In a relationship, the misunderstandings and stress that money matters bring can cause conflict. That is why creating a monthly family budget is a very useful tool. It helps to control the history of your spending, as well as analyzing how you use your money, identifying areas of excessive spending, and where you can save.
A monthly budget is a great way to organize a couple’s finances because it brings before you the basic information of your money trends in a simple and fast way. All your finances are summed up into a map which can only show a direction when the numbers come together.
But where to begin?
It’s easy to elaborate a family budget in 4 simple steps.
1. THE REVENUE
All the money that comes in. It can be a fixed income such as your salary, or different variables such as commissions and sales. If you do not know the exact value until you receive it, you can work with an estimate.

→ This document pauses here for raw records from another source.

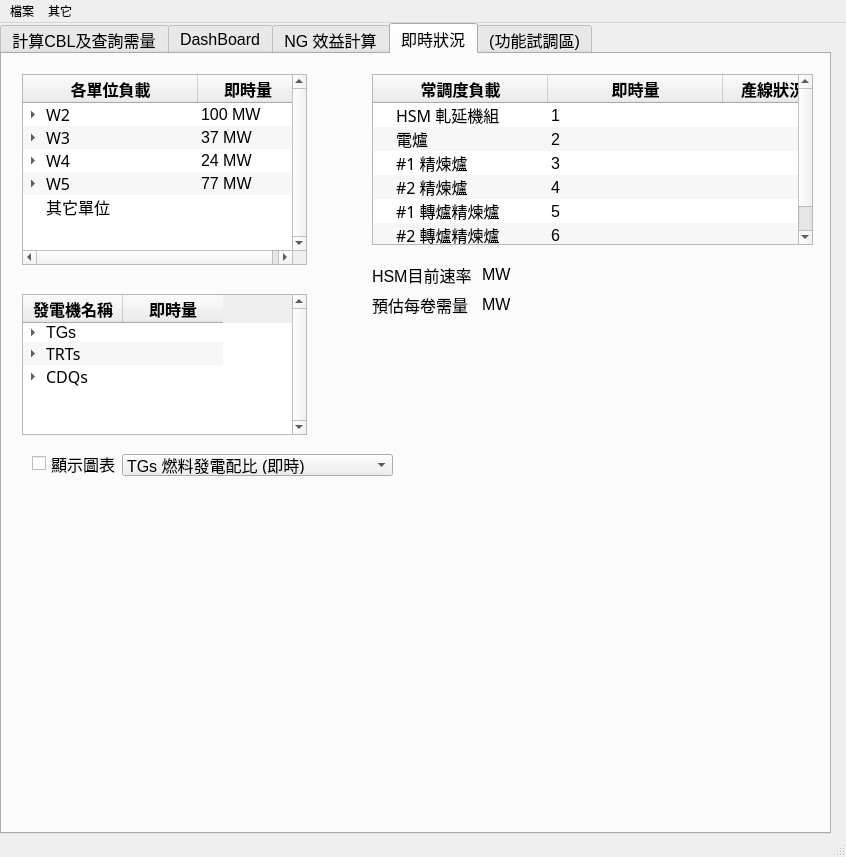
First picture: the form in ui.ui, repository JoesphChou/InterfaceForDispatch, before the edit.
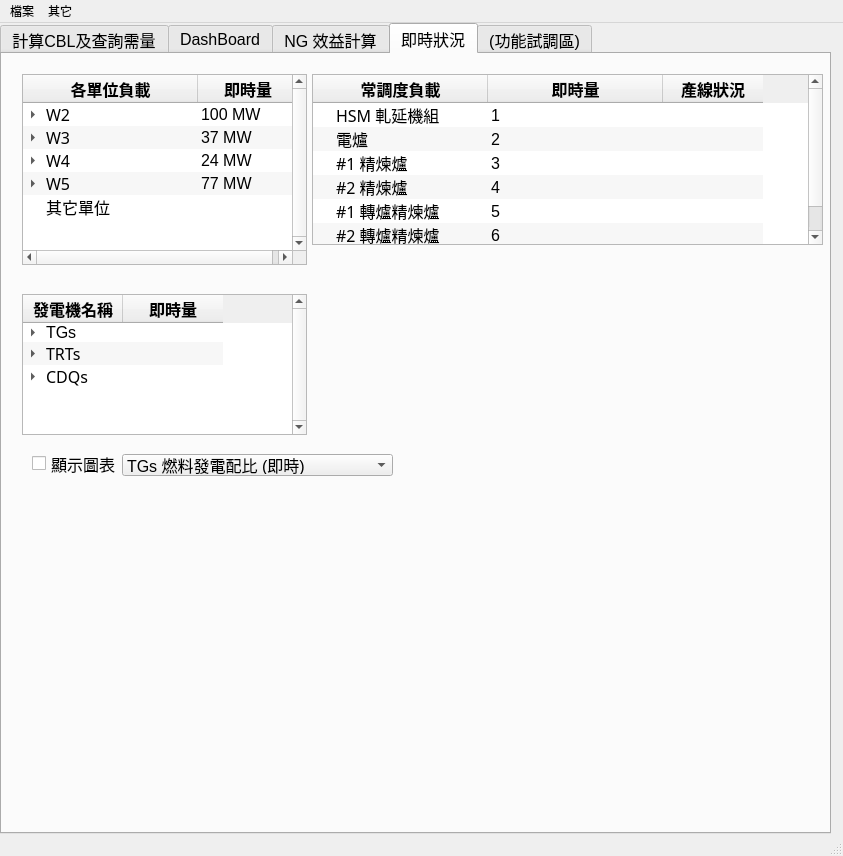
Second picture: the form after the edit. The open tabs and pages were chosen to show the change.

Commit message: (1)調整tw*_2 的表頭、欄位、文字等設定 (2)將hsm 生產速度、每卷需量的即時資訊，放置在tw2_2 (3)改善漸層一段時間後變純白色的狀況 (先確保有objectName，再用#<objectName> QHeaderView...{...} 設定樣式)。-->測試中

Patch:
```diff
--- a/ui.ui
+++ b/ui.ui
@@ -6,8 +6,8 @@
    <rect>
     <x>0</x>
     <y>0</y>
-    <width>846</width>
-    <height>857</height>
+    <width>843</width>
+    <height>856</height>
    </rect>
   </property>
   <property name="windowTitle">
@@ -3454,9 +3454,9 @@
      <widget class="QTreeWidget" name="tw2_2">
       <property name="geometry">
        <rect>
-        <x>370</x>
+        <x>310</x>
         <y>20</y>
-        <width>441</width>
+        <width>511</width>
         <height>171</height>
        </rect>
       </property>
@@ -4833,58 +4833,6 @@
        </item>
       </item>
      </widget>
-     <widget class="QLabel" name="label_42">
-      <property name="geometry">
-       <rect>
-        <x>370</x>
-        <y>210</y>
-        <width>111</width>
-        <height>21</height>
-       </rect>
-      </property>
-      <property name="text">
-       <string>HSM目前速率</string>
-      </property>
-     </widget>
-     <widget class="QLabel" name="label_43">
-      <property name="geometry">
-       <rect>
-        <x>370</x>
-        <y>240</y>
-        <width>111</width>
-        <height>21</height>
-       </rect>
-      </property>
-      <property name="text">
-       <string>預估每卷需量</string>
-      </property>
-     </widget>
-     <widget class="QLabel" name="label_44">
-      <property name="geometry">
-       <rect>
-        <x>480</x>
-        <y>210</y>
-        <width>111</width>
-        <height>21</height>
-       </rect>
-      </property>
-      <property name="text">
-       <string>MW</string>
-      </property>
-     </widget>
-     <widget class="QLabel" name="label_45">
-      <property name="geometry">
-       <rect>
-        <x>480</x>
-        <y>240</y>
-        <width>111</width>
-        <height>21</height>
-       </rect>
-      </property>
-      <property name="text">
-       <string>MW</string>
-      </property>
-     </widget>
      <widget class="QCheckBox" name="checkBox_5">
       <property name="geometry">
        <rect>
@@ -5658,7 +5606,7 @@
     <rect>
      <x>0</x>
      <y>0</y>
-     <width>846</width>
+     <width>843</width>
      <height>21</height>
     </rect>
    </property>
```
Left out of the diff: 7 changed lines with no effect on the pictures. The commit also changes 3 other files.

2. ONGOING EXPENSES
Ongoing expenses are those which happen regularly and remain at a relatively constant value, for example, water, light, phone, condominium, food, gas, mortgage or rent etc.

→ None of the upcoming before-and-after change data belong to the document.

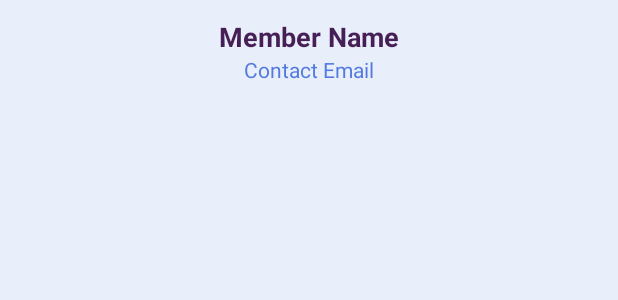
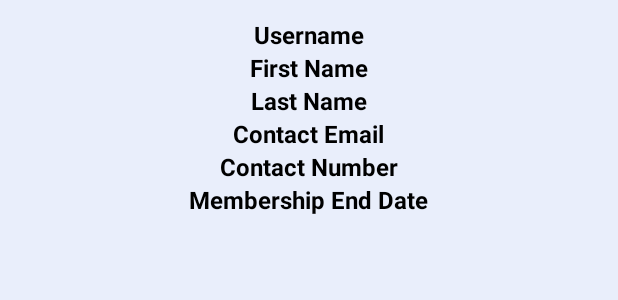
Before and after one commit to ReubenBnsn/BiblioTech, an Android app: the layout item_member.xml on its own in the app's theme, with its tools: preview values and no code run, on a phone screen of 412 x 824 dp. Shown: the top 300 px of the screen. Run offline under Robolectric (Android 15) with nearby library versions, the phone set to English and light mode, and no system bars.

Commit message:
Added API Connection (took forever) - works for getAllMembers()

```diff
--- /dev/null
+++ b/Assessment_2/app/src/main/java/com/example/bibliotech/Constants.java
@@ -0,0 +1,6 @@
+package com.example.bibliotech;
+
+public class Constants {
+    public static final String BASE_URL = "http://10.240.72.69/comp2000/library/";
+
+}
--- a/Assessment_2/app/src/main/res/layout/item_member.xml
+++ b/Assessment_2/app/src/main/res/layout/item_member.xml
@@ -8,23 +8,66 @@
 
     > <!-- android:background="@drawable/book_item_bg" ADD LATER -->
 
-    <!-- Member Name! -->
+    <!-- Username -->
     <TextView
-        android:id="@+id/memberName"
+        android:id="@+id/textUsername"
         android:layout_width="wrap_content"
         android:layout_height="wrap_content"
-        android:text="@string/member_name"
-        android:textSize="18sp"
+        android:text="@string/username"
         android:textStyle="bold"
-        android:textColor="#451F55" />
+        android:textSize="16sp"
+        android:textColor="#000000" />
 
-    <!-- Contact Email! -->
+    <!-- First Name! -->
     <TextView
-        android:id="@+id/contactEmail"
+        android:id="@+id/firstName"
+        android:layout_width="wrap_content"
+        android:layout_height="wrap_content"
+        android:text="@string/first_name"
+        android:textSize="16sp"
+        android:textStyle="bold"
+        android:textColor="#000000" />
+
+    <!-- Last Name! -->
+    <TextView
+        android:id="@+id/lastName"
+        android:layout_width="wrap_content"
+        android:layout_height="wrap_content"
+        android:text="@string/last_name"
+        android:textSize="16sp"
+        android:textStyle="bold"
+        android:textColor="#000000" />
+
+    <!-- Email! -->
+    <TextView
+        android:id="@+id/email"
         android:layout_width="wrap_content"
         android:layout_height="wrap_content"
         android:text="@string/contact_email"
-        android:textSize="14sp"
-        android:textColor="#537BDF" />
+        android:textSize="16sp"
+        android:textStyle="bold"
+        android:textColor="#000000" />
+
+    <!-- Contact (Number)! -->
+    <TextView
+        android:id="@+id/contact"
+        android:layout_width="wrap_content"
+        android:layout_height="wrap_content"
+        android:text="@string/contact_number"
+        android:textSize="16sp"
+        android:textStyle="bold"
+        android:textColor="#000000" />
+
+    <!-- Membership End Date! -->
+    <TextView
+        android:id="@+id/membership_end_date"
+        android:layout_width="wrap_content"
+        android:layout_height="wrap_content"
+        android:text="@string/membership_end_date"
+        android:textSize="16sp"
+        android:textStyle="bold"
+        android:textColor="#000000"
+    />
+
 
 </LinearLayout>
--- a/Assessment_2/app/src/main/res/values/strings.xml
+++ b/Assessment_2/app/src/main/res/values/strings.xml
@@ -50,4 +50,9 @@
     <string name="title">Title</string>
     <string name="book_borrower">Book Borrower</string>
     <string name="delete_book">Delete Book</string>
+    <string name="first_name">First Name</string>
+    <string name="username">Username</string>
+    <string name="last_name">Last Name</string>
+    <string name="contact_number">Contact Number</string>
+    <string name="membership_end_date">Membership End Date</string>
 </resources>
--- /dev/null
+++ b/Assessment_2/app/src/main/res/xml/network_security_config.xml
@@ -0,0 +1,6 @@
+<?xml version="1.0" encoding="utf-8"?>
+<network-security-config>
+    <domain-config cleartextTrafficPermitted="true">
+        <domain includeSubdomains="true">10.240.72.69</domain>
+    </domain-config>
+</network-security-config>
```
Also changed, not shown: Assessment_2/app/build.gradle (+9 -0 lines), Assessment_2/app/src/main/AndroidManifest.xml (+7 -0 lines), Assessment_2/app/src/main/java/com/example/bibliotech/MemberAdapter.java (added, +89 -0 lines), Assessment_2/app/src/main/java/com/example/bibliotech/StaffManageMembersActivity.java (+87 -1 lines), Assessment_2/app/src/main/java/com/example/bibliotech/api/APIClient.java (added, +34 -0 lines), Assessment_2/app/src/main/java/com/example/bibliotech/api/LibraryAPI.java (added, +13 -0 lines), Assessment_2/app/src/main/java/com/example/bibliotech/data/AppDatabase.java (+5 -2 lines), Assessment_2/app/src/main/java/com/example/bibliotech/data/Member.java (added, +58 -0 lines), Assessment_2/app/src/main/java/com/example/bibliotech/data/MemberDao.java (added, +39 -0 lines).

3. CHANGING EXPENSES
They are expenses which occur frequently but their value is not constant, some months it can be a considerable amount while others the sum is less or zero, for example, leisure time, trips, concerts and repairs, etc.
Once you have inserted the information for 1 to 3, we can subtract all the expenses from the revenue.

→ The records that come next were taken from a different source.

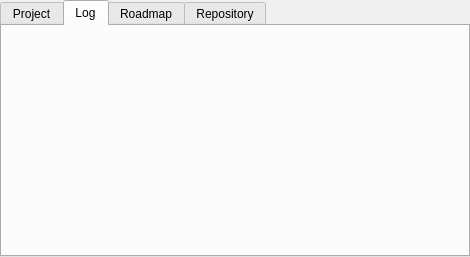
skriticos/nelia1, file forms/mainwindow.ui: the form before one commit.
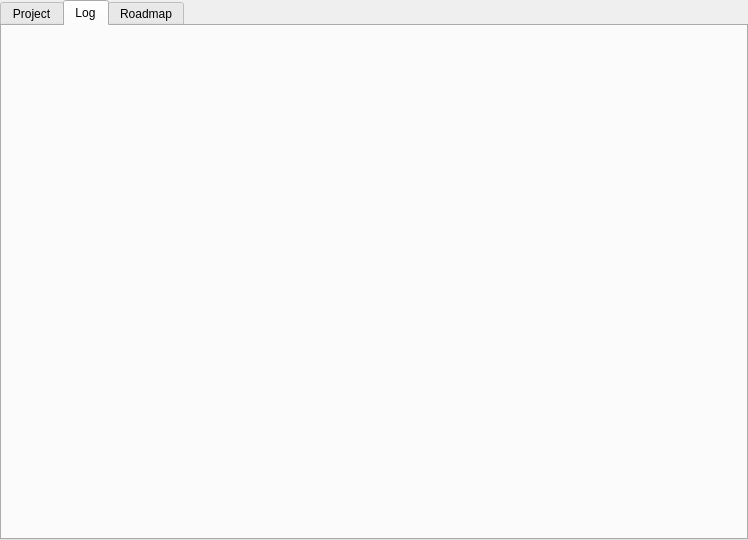
The form after the commit. The open tabs and pages were chosen to show the change.

What changed in the file:
```diff
--- a/forms/mainwindow.ui
+++ b/forms/mainwindow.ui
@@ -6,8 +6,8 @@
    <rect>
     <x>0</x>
     <y>0</y>
-    <width>470</width>
-    <height>257</height>
+    <width>748</width>
+    <height>540</height>
    </rect>
   </property>
   <property name="windowTitle">
@@ -66,12 +66,6 @@
        <attribute name="title">
         <string>Roadmap</string>
        </attribute>
-       <layout class="QGridLayout" name="gridLayout_6"/>
-      </widget>
-      <widget class="QWidget" name="tab_repository">
-       <attribute name="title">
-        <string>Repository</string>
-       </attribute>
       </widget>
      </widget>
     </item>
```
Left out of the diff: 7 changed lines with no effect on the pictures.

If the balance is positive, this means that there is room for investment or savings.
A negative balance is a warning sign which means you have to do something quickly to change the outcome.
If the value is void, then it is necessary to identify the areas which need an adjustment of expenditure or an increase in revenue.
The couple should sit with pen, paper, bank statements, and calculator in hand etc. Gather all the information on the family budget as it is explained above. From there, you should update the information at least once a month, preferably close to the end of the month, keeping as an objective that you are evaluating how much you spend, your income and you are identifying how you can improve for the next month.
Remember that “budgeting” means estimating. So, the main function of this tool is to estimate the following month so that you can later analyze any backsliding from what you estimated.
It’s common that among the majority of couples one is better than the other in the maintaining this tool. However, if your husband or wife is not the type to sit and do this with you, don’t get annoyed. Simply do it yourself and then present the information to him or her. The important thing is to have the numbers before you, so that they can serve as a basis for decision-making and financial plans that affect the family.
You can use a simple notebook with lined paper, available at any stationary store, to make your budget every month. In the age of technology, it’s much easier to do this in a computer, where the math is done automatically. Some banks provide this tool for their clients. Either way, here is an example of a spreadsheet for a family budget, using Microsoft Excel. You can download it and adapt it to your situation.
Making a family budget is not rocket science. But it’s a great way to remember the rule of economics: spend less than you make.